Visiting an art shop or browsing any art supplies catalogue is a bit like looking into an Aladdin’s cave – it’s so full of goodies you don’t where to start. If you want to buy watercolour brushes, you’ll be confronted with rounds and flats, hakes and mops, filberts and fans and riggers.
In addition, you’ll be required to choose between a range of different fibres, from sable to squirrel to synthetic. You may ultimately want a comprehensive collection of brushes for a variety of different tasks, but for versatility it’s hard to beat a medium-sized No.8 or No.10 brush.
Calling these brushes ‘round’ is perhaps misleading because the heads more closely resemble a teardrop in shape, being rounded towards the base and slimming down to a point at the tip. It’s this shape that’s behind the versatility of the round brush, and a lot of work goes into getting it just right. The ‘belly’ (the bulbous part) needs to be in the lower part of the head. If it’s higher up, the brush will lack the required springiness. The belly is the brush’s reservoir – it’s where most of the wet paint is held. Applying gentle but firm pressure as you draw the brush across the paper opens out the head and releases the paint retained in the belly so that it flows onto the surface, to create bands of colour. Lightly touching the head to the paper means that less paint feeds through to the tip, allowing you to control your marks more and produce finer lines. Of course, you won’t be conscious of this process – it’s something you do instinctively.

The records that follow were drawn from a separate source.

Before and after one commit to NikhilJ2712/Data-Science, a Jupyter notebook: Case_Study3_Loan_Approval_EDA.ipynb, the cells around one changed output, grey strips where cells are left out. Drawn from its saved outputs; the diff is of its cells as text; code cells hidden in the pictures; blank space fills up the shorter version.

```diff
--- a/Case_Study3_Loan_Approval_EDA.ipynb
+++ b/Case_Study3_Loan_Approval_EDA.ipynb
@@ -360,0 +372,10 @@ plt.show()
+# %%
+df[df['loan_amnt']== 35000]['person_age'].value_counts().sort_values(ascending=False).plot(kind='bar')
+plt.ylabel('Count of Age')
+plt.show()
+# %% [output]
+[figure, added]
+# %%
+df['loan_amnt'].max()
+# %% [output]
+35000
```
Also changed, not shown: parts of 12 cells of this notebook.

The hair or fibre from which the head is made also determines how much paint it will hold and how well it will spring back into shape during use – and therefore how controllable the brush will be. The length of the handle is another factor to consider. Shorter handles seem to invite a tighter grip, and many artists find a length of around 15cm is the most comfortable to use and gives the greatest flexibility. Holding a longer handle close to the ferrule offers increased control and thus finer marks; holding it further down for looser wrist action and freer brushwork.

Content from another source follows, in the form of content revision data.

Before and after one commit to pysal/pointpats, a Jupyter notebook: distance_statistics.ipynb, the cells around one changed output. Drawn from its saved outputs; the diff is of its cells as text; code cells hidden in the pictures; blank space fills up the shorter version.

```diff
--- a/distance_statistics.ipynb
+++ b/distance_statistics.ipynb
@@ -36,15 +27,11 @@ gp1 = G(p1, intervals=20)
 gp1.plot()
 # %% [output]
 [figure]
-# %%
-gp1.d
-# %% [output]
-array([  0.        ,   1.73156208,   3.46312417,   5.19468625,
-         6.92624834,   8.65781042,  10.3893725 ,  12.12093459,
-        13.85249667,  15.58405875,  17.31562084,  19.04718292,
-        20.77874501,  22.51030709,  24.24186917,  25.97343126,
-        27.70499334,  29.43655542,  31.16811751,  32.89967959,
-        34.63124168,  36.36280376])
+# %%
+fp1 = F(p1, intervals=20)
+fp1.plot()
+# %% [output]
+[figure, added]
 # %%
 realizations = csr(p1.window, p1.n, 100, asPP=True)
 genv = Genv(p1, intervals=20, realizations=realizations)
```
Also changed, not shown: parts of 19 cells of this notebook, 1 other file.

Sable is the aristocrat of brush hairs, with Kolinsky sable being the very finest. Red sable brushes are also of extremely high quality. The structure of this natural animal hair means that it holds liquid – and therefore watercolour – exceptionally well. It is also resilient, springing back into shape quickly. As always, though, you get what you pay for and sable isn’t cheap. But the good news is that, cared for properly, it can last for years.
Ox and squirrel hair

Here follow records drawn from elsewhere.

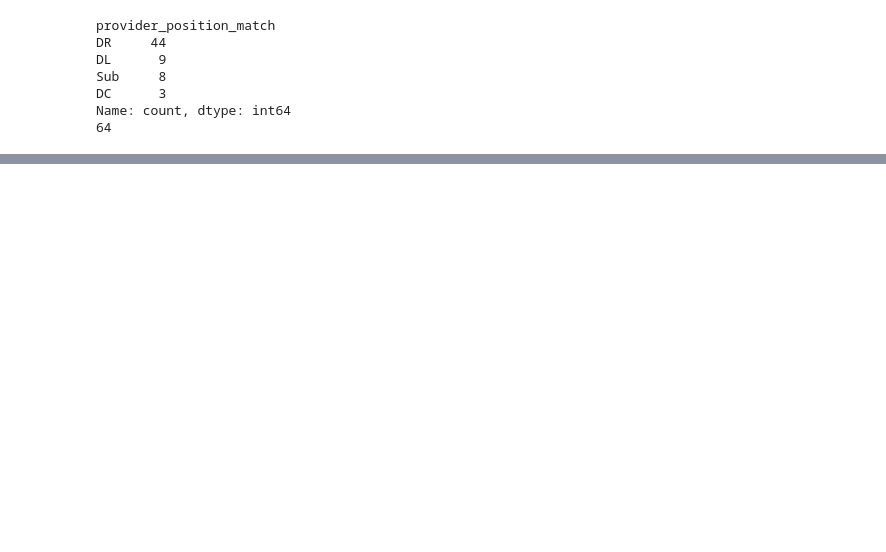
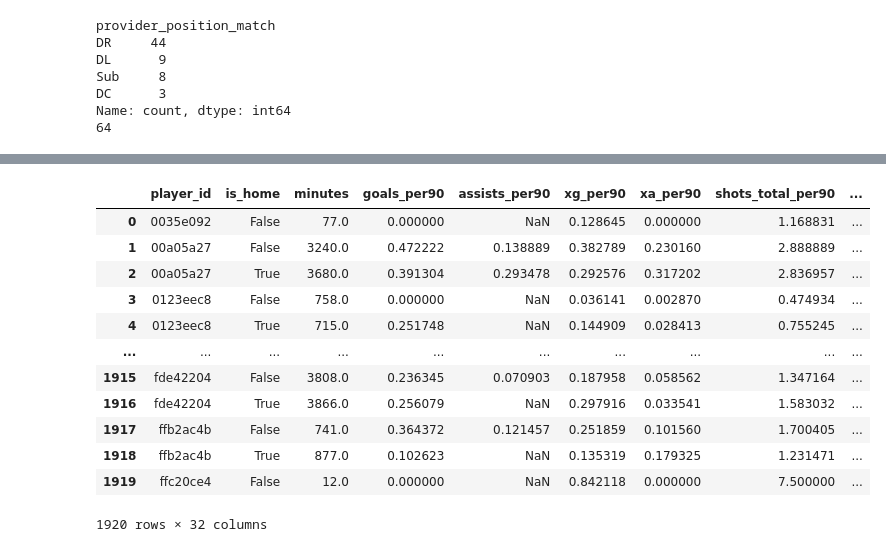
Before and after one commit to Ukandu20/FPL_Assistant, a Jupyter notebook: notebooks/fpl.ipynb, the cells around one changed output, grey strips where cells are left out. Cells and saved outputs as stored; diff of their text form; code cells hidden in the pictures; blank space fills up the shorter version.

```diff
--- a/notebooks/fpl.ipynb
+++ b/notebooks/fpl.ipynb
@@ -1970,0 +2312,40 @@ Name: count, dtype: int64
+# %%
+def compute_per90(player_stats):
+    stats = player_stats.copy()
+
+    per90_cols = [
+        col for col in stat_cols
+        if col not in ["minutes", "pass_completion_pct"]
+    ]
+
+    stats[per90_cols] = stats[per90_cols].div(
+        stats["90s"].replace(0, float("nan")), axis=0
+    )
+
+    # Calculate from totals, since match percentages cannot be summed.
+    stats["pass_completion_pct"] = (
+        player_stats["passes_completed"]
+        .div(player_stats["passes_attempted"].replace(0, float("nan")))
+        .mul(100)
+    )
+
+    return stats.rename(
+        columns={col: f"{col}_per90" for col in per90_cols}
+    )
+
+player_stats_per90 = compute_per90(player_stats)
+display(player_stats_per90)
+# %% [output]
+|  | player_id | is_home | minutes | goals_per90 | assists_per90 | xg_per90 | xa_per90 | shots_total_per90 | ... |
+| 0 | 0035e092 | False | 77.0 | 0.000000 | NaN | 0.128645 | 0.000000 | 1.168831 | ... |
+| 1 | 00a05a27 | False | 3240.0 | 0.472222 | 0.138889 | 0.382789 | 0.230160 | 2.888889 | ... |
+| 2 | 00a05a27 | True | 3680.0 | 0.391304 | 0.293478 | 0.292576 | 0.317202 | 2.836957 | ... |
+| 3 | 0123eec8 | False | 758.0 | 0.000000 | NaN | 0.036141 | 0.002870 | 0.474934 | ... |
+| 4 | 0123eec8 | True | 715.0 | 0.251748 | NaN | 0.144909 | 0.028413 | 0.755245 | ... |
+| ... | ... | ... | ... | ... | ... | ... | ... | ... | ... |
+| 1915 | fde42204 | False | 3808.0 | 0.236345 | 0.070903 | 0.187958 | 0.058562 | 1.347164 | ... |
+| 1916 | fde42204 | True | 3866.0 | 0.256079 | NaN | 0.297916 | 0.033541 | 1.583032 | ... |
+| 1917 | ffb2ac4b | False | 741.0 | 0.364372 | 0.121457 | 0.251859 | 0.101560 | 1.700405 | ... |
+| 1918 | ffb2ac4b | True | 877.0 | 0.102623 | NaN | 0.135319 | 0.179325 | 1.231471 | ... |
+| 1919 | ffc20ce4 | False | 12.0 | 0.000000 | NaN | 0.842118 | 0.000000 | 7.500000 | ... |
+1920 rows × 32 columns
```
Also changed, not shown: parts of 15 cells of this notebook, 5 other files.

Although these are both natural fibres like sable, the difference in performance between the two groups is surprising. Manufacturers obviously strive for the highest quality but even they are limited by the nature of the material they are working with. They hold colour fairly well but the heads are somewhat floppy with little resilience, which makes them harder to control and to achieve the marks you want.
In an attempt to give their customers the best of both worlds in terms of both quality and price, manufacturers have come up with a clever solution: the sable blend, a mixture of sable and synthetic fibre.
Given that there is not a scrap of sable hair in their composition, brushes made of synthetic fibres such as nylon are an impressive lot. Shape retention and the firmness and springiness of the head were notable characteristics of all those tested. Durability is another of their qualities. If you can’t afford sable or even sable blends, synthetics are the way to go.
THE AUTHOR Diana Craig